#### Description of the task:
Each entry that follows is to be duplicated exactly, without its images.

· · · · · · ·

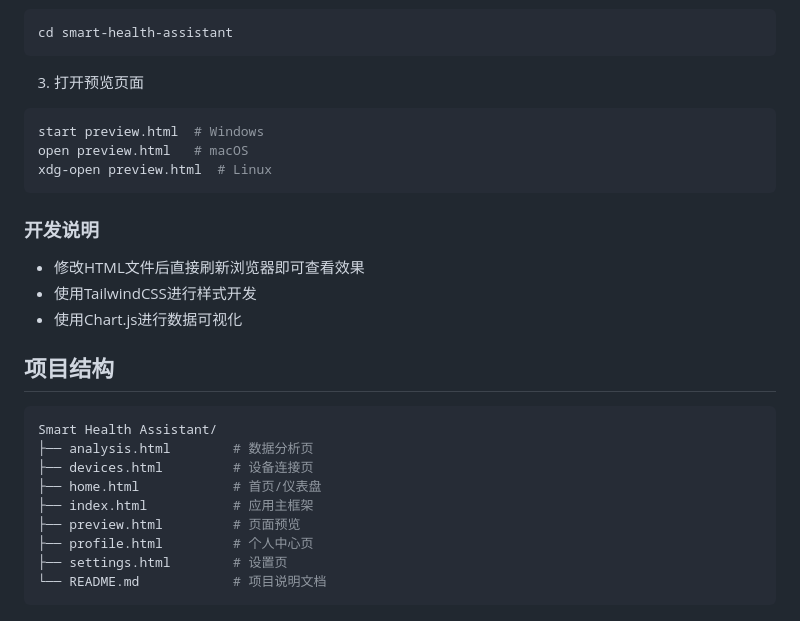
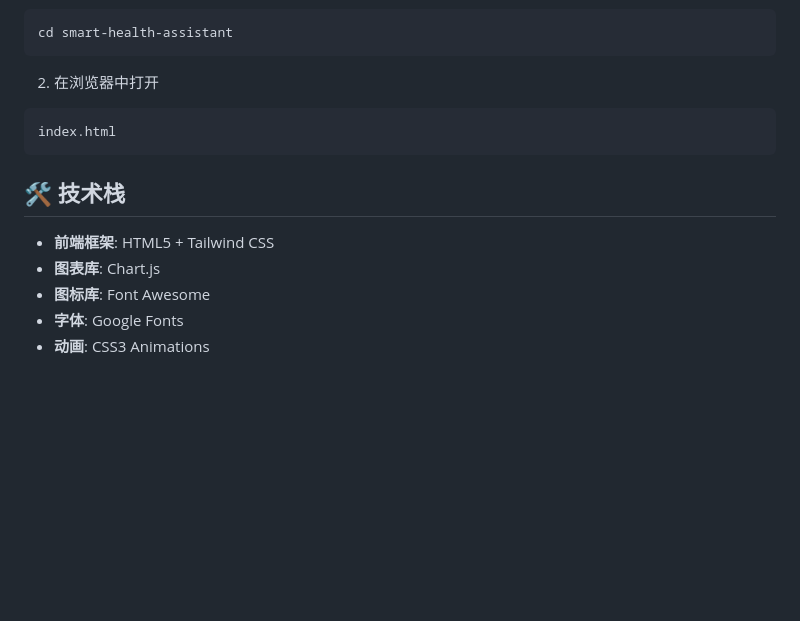
Before and after one commit to yaolifeng0629/Ai-UI-UX-Design, a Markdown page: Smart Health Assistant/README.md, the part around the change printed below. GitHub-like rendering; blank space fills up the shorter version.

````diff
--- a/Smart Health Assistant/README.md
+++ b/Smart Health Assistant/README.md
@@ -69,28 +26,17 @@ git clone https://github.com/yourusername/smart-health-assistant.git
 ```bash
 cd smart-health-assistant
 ```
-3. 打开预览页面
+
+2. 在浏览器中打开
+
 ```bash
-start preview.html  # Windows
-open preview.html   # macOS
-xdg-open preview.html  # Linux
+index.html
 ```
 
-### 开发说明
-- 修改HTML文件后直接刷新浏览器即可查看效果
-- 使用TailwindCSS进行样式开发
-- 使用Chart.js进行数据可视化
+## 🛠️ 技术栈
 
-## 项目结构
-
-```bash
-Smart Health Assistant/
-├── analysis.html        # 数据分析页
-├── devices.html         # 设备连接页
-├── home.html            # 首页/仪表盘
-├── index.html           # 应用主框架
-├── preview.html         # 页面预览
-├── profile.html         # 个人中心页
-├── settings.html        # 设置页
-└── README.md            # 项目说明文档
-```
+-   **前端框架**: HTML5 + Tailwind CSS
+-   **图表库**: Chart.js
+-   **图标库**: Font Awesome
+-   **字体**: Google Fonts
+-   **动画**: CSS3 Animations
````
Also changed, not shown: other parts of Smart Health Assistant/README.md (+17 -60 lines), Emotional Social Software/README.md (+2 -8 lines), README.md (+3 -3 lines), Emotional Social Software/screenshot.png, Smart Health Assistant/screenshot.png.
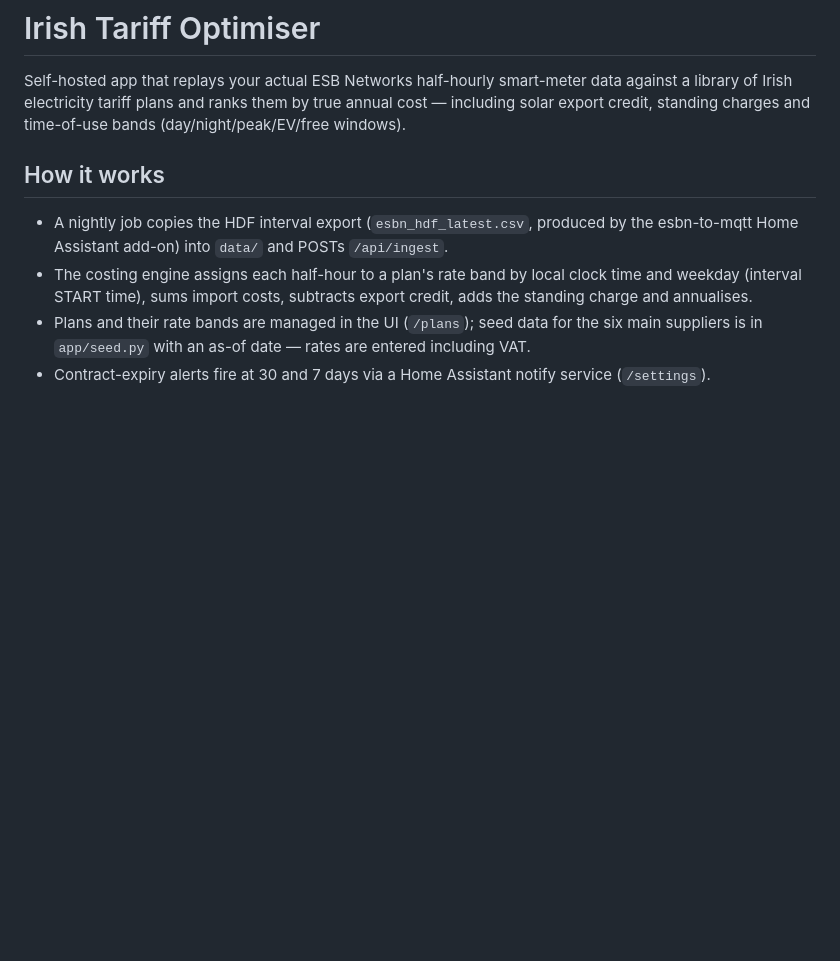
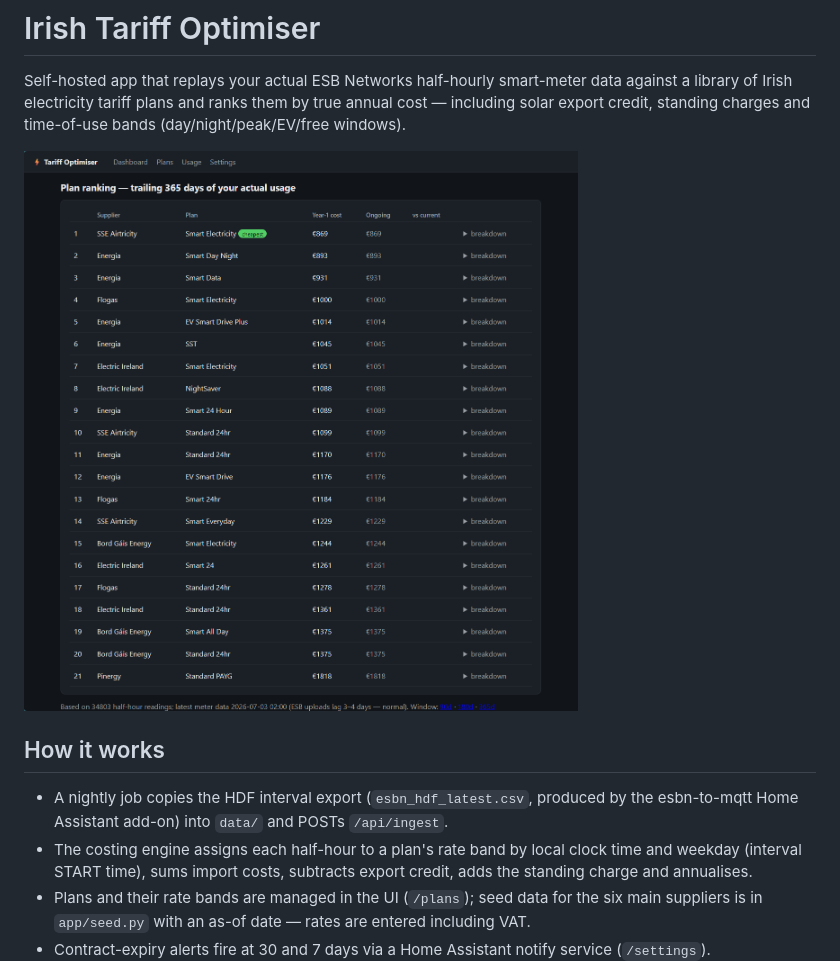
Before and after one commit to colfin22/tariff-optimiser, a Markdown page: README.md, the part around the change. Drawn GitHub-style; pictures changed too: docs/screenshot.png (added); blank space fills up the shorter version.

Commit message:
README: add dashboard screenshot

```diff
--- a/README.md
+++ b/README.md
@@ -3,6 +3,8 @@
 Self-hosted app that replays your actual ESB Networks half-hourly smart-meter data against a
 library of Irish electricity tariff plans and ranks them by true annual cost — including solar
 export credit, standing charges and time-of-use bands (day/night/peak/EV/free windows).
+
+![Plan ranking dashboard](docs/screenshot.png)
 
 ## How it works
 - A nightly job copies the HDF interval export (`esbn_hdf_latest.csv`, produced by the
```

· · · · · · ·

#### Answer for the task:
Before and after one commit to yaolifeng0629/Ai-UI-UX-Design, a Markdown page: Smart Health Assistant/README.md, the part around the change printed below. GitHub-like rendering; blank space fills up the shorter version.

````diff
--- a/Smart Health Assistant/README.md
+++ b/Smart Health Assistant/README.md
@@ -69,28 +26,17 @@ git clone https://github.com/yourusername/smart-health-assistant.git
 ```bash
 cd smart-health-assistant
 ```
-3. 打开预览页面
+
+2. 在浏览器中打开
+
 ```bash
-start preview.html  # Windows
-open preview.html   # macOS
-xdg-open preview.html  # Linux
+index.html
 ```
 
-### 开发说明
-- 修改HTML文件后直接刷新浏览器即可查看效果
-- 使用TailwindCSS进行样式开发
-- 使用Chart.js进行数据可视化
+## 🛠️ 技术栈
 
-## 项目结构
-
-```bash
-Smart Health Assistant/
-├── analysis.html        # 数据分析页
-├── devices.html         # 设备连接页
-├── home.html            # 首页/仪表盘
-├── index.html           # 应用主框架
-├── preview.html         # 页面预览
-├── profile.html         # 个人中心页
-├── settings.html        # 设置页
-└── README.md            # 项目说明文档
-```
+-   **前端框架**: HTML5 + Tailwind CSS
+-   **图表库**: Chart.js
+-   **图标库**: Font Awesome
+-   **字体**: Google Fonts
+-   **动画**: CSS3 Animations
````
Also changed, not shown: other parts of Smart Health Assistant/README.md (+17 -60 lines), Emotional Social Software/README.md (+2 -8 lines), README.md (+3 -3 lines), Emotional Social Software/screenshot.png, Smart Health Assistant/screenshot.png.
Before and after one commit to colfin22/tariff-optimiser, a Markdown page: README.md, the part around the change. Drawn GitHub-style; pictures changed too: docs/screenshot.png (added); blank space fills up the shorter version.

Commit message:
README: add dashboard screenshot

```diff
--- a/README.md
+++ b/README.md
@@ -3,6 +3,8 @@
 Self-hosted app that replays your actual ESB Networks half-hourly smart-meter data against a
 library of Irish electricity tariff plans and ranks them by true annual cost — including solar
 export credit, standing charges and time-of-use bands (day/night/peak/EV/free windows).
+
+![Plan ranking dashboard](docs/screenshot.png)
 
 ## How it works
 - A nightly job copies the HDF interval export (`esbn_hdf_latest.csv`, produced by the
```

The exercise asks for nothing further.